August 20 — Silence and solitude reflections
You face anxiety by taking life one day at a time. Sufficient for the day is its own trouble, Jesus said.
The more mature I get, the more I understand the wisdom of this. Presence is key. Tomorrow is not promised. A lot can change in 24 hours. But more often than not, the moment is full of blessings from God, and in it you have an opportunity to love him. That choice, that possibility, is always before you. And there is almost always cause for gratitude.
Thoughts from 1 Timothy:
I. Here is both the fuel and the great object of Paul’s charge: “love that issues from a pure heart and clear conscience.” This is critical to remember throughout the rest of the book, which I imagine some could read as a bit stodgy, fundamentalist, or legalistic. But the aim is love. That’s why elders and deacons have all those qualifications. That’s why Paul urges prayer for all who are in authority. That’s why he talks so much about honoring widows and caring for one’s family and the relationships between masters and servants. That’s why he stresses doctrine and teaching. That’s why he warns about the love of money. We need to know this stuff to become better lovers.
II. Look at Paul’s exhortation to Timothy in 4:11–16: “Command and teach these things. Let no one despise you for your youth, but set the believers an example in speech, in conduct, in love, in faith, in purity. Until I come, devote yourself to the public reading of Scripture, to exhortation, to teaching. Do not neglect the gift you have, which was given to you by prophecy when the council of elders laid their hands on you. Practice these things, immerse yourself in them, so that all may see your progress.
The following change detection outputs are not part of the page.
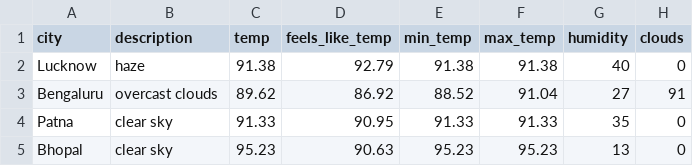
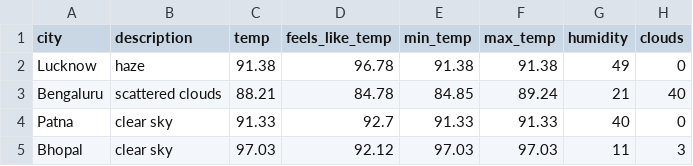
Before and after one commit to shantanu-sigmoid/python-airflow-tasks, a CSV file: store_files/weather_data.csv, drawn as a sheet.

```diff
--- a/store_files/weather_data.csv
+++ b/store_files/weather_data.csv
@@ -1,5 +1,5 @@
 city,description,temp,feels_like_temp,min_temp,max_temp,humidity,clouds
-Lucknow,haze,91.38,92.79,91.38,91.38,40,0
-Bengaluru,overcast clouds,89.62,86.92,88.52,91.04,27,91
-Patna,clear sky,91.33,90.95,91.33,91.33,35,0
-Bhopal,clear sky,95.23,90.63,95.23,95.23,13,0
+Lucknow,haze,91.38,96.78,91.38,91.38,49,0
+Bengaluru,scattered clouds,88.21,84.78,84.85,89.24,21,40
+Patna,clear sky,91.33,92.7,91.33,91.33,40,0
+Bhopal,clear sky,97.03,92.12,97.03,97.03,11,3
```
Also changed, not shown: 4 other files.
Keep a close watch on yourself and on the teaching. Persist in this, for by so doing you will save both yourself and your hearers.”
Public reading of Scripture, set an example, devote yourself, practice, immerse, progress, persist. That sounds awfully liturgical — rhythmic, regular, and disciplined — yet it also leaves open the possibility of immediate, dynamic, Spirit-empowered transformation, because Timothy had a gift that was given by the laying on of hands.